[User interface change data]
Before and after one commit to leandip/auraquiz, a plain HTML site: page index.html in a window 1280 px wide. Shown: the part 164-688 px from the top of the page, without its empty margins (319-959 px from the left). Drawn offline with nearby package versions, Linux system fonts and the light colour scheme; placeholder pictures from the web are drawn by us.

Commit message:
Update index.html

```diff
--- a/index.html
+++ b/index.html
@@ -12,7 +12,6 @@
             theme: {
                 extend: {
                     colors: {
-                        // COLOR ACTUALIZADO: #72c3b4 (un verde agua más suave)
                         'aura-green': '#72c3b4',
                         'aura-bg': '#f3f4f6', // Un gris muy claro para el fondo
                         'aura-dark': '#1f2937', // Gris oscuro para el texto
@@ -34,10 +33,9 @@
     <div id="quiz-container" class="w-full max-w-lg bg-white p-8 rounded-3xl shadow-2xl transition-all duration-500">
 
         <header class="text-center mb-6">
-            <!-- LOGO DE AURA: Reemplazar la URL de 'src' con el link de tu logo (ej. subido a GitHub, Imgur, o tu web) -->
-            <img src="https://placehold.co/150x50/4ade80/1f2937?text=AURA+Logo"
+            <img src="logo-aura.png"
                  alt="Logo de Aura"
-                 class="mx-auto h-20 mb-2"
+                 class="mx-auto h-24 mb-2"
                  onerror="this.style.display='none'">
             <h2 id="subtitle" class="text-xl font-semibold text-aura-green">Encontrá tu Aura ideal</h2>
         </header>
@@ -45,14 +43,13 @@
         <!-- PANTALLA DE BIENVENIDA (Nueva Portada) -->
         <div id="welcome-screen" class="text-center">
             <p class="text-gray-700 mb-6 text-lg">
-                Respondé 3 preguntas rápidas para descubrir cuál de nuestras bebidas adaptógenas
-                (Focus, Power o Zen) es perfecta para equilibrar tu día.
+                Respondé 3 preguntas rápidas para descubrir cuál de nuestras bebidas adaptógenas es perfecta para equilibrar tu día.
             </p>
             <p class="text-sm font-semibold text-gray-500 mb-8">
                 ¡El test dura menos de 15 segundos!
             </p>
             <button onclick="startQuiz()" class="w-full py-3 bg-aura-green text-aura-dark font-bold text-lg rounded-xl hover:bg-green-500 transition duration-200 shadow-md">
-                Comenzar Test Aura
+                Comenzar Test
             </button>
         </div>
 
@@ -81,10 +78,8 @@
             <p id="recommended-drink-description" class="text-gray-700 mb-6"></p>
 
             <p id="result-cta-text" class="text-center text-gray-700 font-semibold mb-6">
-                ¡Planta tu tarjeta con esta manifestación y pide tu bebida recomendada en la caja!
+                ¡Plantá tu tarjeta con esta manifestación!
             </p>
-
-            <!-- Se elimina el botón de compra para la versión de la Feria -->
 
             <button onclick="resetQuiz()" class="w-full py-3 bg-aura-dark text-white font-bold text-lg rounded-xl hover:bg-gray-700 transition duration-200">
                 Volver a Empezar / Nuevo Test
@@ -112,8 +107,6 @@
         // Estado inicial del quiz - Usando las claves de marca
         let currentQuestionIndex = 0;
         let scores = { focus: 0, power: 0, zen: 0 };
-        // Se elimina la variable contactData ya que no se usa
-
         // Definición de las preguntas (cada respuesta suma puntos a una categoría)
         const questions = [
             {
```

WHAT THE TASK ASKS:
If the string "equilibrar" appears in a line of the entries, report the line.

SOLVED EXERCISE:
-                (Focus, Power o Zen) es perfecta para equilibrar tu día.
+                Respondé 3 preguntas rápidas para descubrir cuál de nuestras bebidas adaptógenas es perfecta para equilibrar tu día.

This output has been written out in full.